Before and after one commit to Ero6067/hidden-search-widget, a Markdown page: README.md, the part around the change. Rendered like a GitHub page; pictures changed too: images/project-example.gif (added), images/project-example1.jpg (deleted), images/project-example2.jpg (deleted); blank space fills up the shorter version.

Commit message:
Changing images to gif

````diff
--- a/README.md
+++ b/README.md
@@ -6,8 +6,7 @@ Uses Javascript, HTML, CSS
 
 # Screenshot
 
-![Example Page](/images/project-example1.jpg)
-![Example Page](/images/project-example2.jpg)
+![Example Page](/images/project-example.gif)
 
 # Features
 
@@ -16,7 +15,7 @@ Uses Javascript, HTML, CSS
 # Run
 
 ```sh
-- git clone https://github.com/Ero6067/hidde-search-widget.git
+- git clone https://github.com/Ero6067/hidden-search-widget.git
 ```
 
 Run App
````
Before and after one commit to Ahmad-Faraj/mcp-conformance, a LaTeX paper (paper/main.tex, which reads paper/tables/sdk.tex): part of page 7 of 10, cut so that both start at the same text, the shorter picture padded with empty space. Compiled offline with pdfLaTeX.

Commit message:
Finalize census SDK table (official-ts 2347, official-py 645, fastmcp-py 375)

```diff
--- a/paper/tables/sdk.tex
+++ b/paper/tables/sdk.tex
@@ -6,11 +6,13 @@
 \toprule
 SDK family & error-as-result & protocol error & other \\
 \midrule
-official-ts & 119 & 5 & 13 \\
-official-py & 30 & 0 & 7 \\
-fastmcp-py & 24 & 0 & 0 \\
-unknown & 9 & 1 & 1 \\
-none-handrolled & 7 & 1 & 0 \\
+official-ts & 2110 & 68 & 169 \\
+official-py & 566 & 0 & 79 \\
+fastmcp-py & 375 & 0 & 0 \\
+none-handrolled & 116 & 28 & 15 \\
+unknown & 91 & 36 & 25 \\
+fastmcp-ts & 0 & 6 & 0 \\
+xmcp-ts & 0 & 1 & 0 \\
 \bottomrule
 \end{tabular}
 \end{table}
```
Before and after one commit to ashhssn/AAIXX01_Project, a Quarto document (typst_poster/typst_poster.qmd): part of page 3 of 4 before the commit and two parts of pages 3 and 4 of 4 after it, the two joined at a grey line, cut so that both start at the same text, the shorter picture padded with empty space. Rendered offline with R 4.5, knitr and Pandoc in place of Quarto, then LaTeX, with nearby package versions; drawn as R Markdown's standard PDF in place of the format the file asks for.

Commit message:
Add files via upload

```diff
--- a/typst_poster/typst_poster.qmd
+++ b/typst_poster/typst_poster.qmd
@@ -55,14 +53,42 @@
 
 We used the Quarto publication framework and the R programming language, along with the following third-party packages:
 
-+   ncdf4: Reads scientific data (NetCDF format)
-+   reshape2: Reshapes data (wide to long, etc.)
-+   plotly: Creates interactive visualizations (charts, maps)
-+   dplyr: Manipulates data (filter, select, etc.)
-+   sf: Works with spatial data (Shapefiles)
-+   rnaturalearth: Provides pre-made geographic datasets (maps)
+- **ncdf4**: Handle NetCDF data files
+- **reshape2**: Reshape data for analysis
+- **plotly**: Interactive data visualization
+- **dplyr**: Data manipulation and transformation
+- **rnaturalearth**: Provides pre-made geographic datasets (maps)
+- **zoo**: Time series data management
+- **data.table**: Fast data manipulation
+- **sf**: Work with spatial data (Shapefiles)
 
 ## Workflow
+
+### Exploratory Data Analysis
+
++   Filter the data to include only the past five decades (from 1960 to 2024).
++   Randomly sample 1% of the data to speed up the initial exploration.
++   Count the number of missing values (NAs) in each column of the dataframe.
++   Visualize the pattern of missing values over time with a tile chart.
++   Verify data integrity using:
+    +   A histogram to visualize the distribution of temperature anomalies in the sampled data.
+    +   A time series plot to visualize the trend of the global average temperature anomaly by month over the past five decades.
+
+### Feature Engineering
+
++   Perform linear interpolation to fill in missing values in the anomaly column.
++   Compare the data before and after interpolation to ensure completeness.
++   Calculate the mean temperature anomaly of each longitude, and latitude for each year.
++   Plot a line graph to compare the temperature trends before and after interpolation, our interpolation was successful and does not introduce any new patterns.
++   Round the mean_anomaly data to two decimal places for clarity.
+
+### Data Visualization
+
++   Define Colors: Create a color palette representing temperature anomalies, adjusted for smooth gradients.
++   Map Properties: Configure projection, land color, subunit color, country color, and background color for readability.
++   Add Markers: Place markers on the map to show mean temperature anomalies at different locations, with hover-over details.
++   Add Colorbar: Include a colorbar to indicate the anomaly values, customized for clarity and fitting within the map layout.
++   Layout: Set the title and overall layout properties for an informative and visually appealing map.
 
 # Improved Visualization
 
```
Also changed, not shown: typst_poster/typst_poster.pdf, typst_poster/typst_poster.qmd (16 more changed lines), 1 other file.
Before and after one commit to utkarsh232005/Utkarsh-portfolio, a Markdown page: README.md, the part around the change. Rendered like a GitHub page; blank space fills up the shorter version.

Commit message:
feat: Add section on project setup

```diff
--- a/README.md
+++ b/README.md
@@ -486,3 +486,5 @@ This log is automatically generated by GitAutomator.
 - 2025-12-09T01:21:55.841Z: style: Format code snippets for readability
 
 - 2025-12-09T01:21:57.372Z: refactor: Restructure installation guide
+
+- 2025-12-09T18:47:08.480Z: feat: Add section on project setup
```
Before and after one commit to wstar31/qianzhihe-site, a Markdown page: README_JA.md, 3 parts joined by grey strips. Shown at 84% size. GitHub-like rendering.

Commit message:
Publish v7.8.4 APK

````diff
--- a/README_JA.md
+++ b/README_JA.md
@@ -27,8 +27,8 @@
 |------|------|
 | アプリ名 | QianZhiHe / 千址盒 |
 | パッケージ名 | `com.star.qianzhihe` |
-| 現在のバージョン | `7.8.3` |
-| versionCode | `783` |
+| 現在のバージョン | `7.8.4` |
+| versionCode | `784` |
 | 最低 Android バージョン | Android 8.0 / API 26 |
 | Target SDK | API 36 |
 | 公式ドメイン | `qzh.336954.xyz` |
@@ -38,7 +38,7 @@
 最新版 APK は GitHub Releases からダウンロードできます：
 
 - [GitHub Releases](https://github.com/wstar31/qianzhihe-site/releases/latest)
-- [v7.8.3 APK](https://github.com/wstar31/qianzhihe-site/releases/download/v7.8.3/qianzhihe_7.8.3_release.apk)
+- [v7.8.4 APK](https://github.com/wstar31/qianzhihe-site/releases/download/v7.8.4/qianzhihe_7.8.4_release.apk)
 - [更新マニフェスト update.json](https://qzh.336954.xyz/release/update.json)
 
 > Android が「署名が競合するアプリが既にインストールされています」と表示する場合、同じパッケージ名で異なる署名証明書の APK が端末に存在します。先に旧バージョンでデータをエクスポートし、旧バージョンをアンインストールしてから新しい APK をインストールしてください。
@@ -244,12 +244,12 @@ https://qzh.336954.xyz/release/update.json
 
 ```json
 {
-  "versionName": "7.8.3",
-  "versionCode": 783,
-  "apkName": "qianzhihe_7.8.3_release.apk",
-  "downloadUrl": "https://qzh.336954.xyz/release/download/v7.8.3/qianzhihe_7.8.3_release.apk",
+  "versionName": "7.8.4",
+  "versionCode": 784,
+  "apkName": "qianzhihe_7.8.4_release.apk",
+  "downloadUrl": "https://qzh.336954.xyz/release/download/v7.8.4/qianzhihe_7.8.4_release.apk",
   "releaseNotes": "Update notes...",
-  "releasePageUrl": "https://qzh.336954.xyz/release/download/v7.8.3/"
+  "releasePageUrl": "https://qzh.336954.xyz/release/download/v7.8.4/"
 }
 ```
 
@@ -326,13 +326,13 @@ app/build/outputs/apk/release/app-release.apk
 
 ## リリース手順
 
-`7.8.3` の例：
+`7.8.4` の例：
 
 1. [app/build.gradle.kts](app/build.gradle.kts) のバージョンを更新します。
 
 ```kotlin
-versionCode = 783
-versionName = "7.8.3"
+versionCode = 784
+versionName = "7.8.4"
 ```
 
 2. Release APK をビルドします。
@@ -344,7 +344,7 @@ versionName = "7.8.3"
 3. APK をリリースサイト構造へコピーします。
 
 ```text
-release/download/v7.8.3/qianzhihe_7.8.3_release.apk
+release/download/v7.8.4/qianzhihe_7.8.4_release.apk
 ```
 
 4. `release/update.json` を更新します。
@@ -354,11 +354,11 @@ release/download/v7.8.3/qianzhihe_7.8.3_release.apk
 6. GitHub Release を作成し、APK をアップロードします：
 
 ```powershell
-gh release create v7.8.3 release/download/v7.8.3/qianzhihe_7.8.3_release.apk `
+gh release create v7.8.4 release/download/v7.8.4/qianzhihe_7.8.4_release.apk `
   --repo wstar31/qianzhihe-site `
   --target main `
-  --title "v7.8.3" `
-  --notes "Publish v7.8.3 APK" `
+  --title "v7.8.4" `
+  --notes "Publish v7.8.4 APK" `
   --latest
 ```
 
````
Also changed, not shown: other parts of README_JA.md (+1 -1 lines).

★ ★ ★ ★ ★

• Work instruction:
Give only the number of lines in the entries above that contain the string "official".

• Exercise output:
5